Space shuttle Endeavour, atop the crawler transporter, makes its way to launch pad 39A at the Kennedy Space Center in Cape Canaveral, Fla., on Jan. 6. ((John Raoux/Associated Press))

NASA is maintaining its schedule for the next shuttle mission next month, despite leaks found in newly installed coolant hoses.

The space shuttle Endeavour is slated to launch Feb. 7, carrying the Tranquility module to the International Space Station.

Tranquility, also called Node 3, will provide life-support systems and living quarters to the station, topped with a seven-window hexagonal dome, called Cupola, that will be used to observe dockings and Canadarm2 operations.

During a prelaunch test conducted last week, high-pressure hoses that will carry ammonia coolant to Tranquility ruptured after the metal braiding on the hoses separated.

NASA manager Pete Hasbrook said a California contractor is reinforcing the four-metre hoses, which are longer than normal because of a change in location for Tranquility on the ISS.

Hasbrook said NASA recently decided to change the docking location of Tranquility at the last minute to give the station more flexibility in docking locations. The windowed dome was originally intended to point toward Earth.
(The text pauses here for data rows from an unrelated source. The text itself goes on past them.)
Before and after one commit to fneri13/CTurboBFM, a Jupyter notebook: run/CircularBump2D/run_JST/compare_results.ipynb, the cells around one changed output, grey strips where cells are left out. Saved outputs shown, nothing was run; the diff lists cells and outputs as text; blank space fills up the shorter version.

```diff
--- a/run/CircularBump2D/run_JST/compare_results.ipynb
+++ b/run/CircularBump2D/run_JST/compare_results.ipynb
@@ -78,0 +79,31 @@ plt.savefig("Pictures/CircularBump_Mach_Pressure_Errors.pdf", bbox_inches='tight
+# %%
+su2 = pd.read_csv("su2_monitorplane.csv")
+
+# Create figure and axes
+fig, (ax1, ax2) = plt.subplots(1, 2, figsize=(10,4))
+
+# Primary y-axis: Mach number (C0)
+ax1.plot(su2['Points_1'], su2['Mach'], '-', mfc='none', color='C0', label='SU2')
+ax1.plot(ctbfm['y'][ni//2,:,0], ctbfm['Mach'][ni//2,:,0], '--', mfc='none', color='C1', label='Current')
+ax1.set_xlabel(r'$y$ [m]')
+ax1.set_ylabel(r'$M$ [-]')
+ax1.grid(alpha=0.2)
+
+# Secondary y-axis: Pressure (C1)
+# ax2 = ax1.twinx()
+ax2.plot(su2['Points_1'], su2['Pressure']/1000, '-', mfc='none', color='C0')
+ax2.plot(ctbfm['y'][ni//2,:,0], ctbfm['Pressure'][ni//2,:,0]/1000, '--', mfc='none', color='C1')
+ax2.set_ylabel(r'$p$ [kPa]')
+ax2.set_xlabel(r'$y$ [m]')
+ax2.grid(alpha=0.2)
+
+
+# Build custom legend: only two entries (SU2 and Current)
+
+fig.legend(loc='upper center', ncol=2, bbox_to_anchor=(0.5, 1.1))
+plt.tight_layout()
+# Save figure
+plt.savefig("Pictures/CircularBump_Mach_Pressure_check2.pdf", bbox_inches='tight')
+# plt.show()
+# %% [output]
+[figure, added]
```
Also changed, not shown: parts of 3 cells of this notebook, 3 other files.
It will now be installed on the Unity module's port side.

Decision pending

NASA said an analysis of the hose rupture will take several days and its results will determine if there will be any impact on the mission.

Hasbrook said that if a solution to the hose problem isn't found, Tranquility may still go up in February, but hose improvements will have to wait until the next shuttle mission in March.

That would mean that equipment that needs to be cooled, such as life-support systems and the C.O.L.B.E.R.T. treadmill, won't be installed in Tranquility until March.

The shuttles' contribution to the construction of the space station is scheduled to conclude in September with Discovery's launch carrying the Leonardo multipurpose module. Further station modules, such as the European robotic arm and the Nauka laboratory, will be carried by Russian rockets.

Only five more shuttle launches are scheduled. After that, the fleet is slated to be retired.

With files from The Associated Press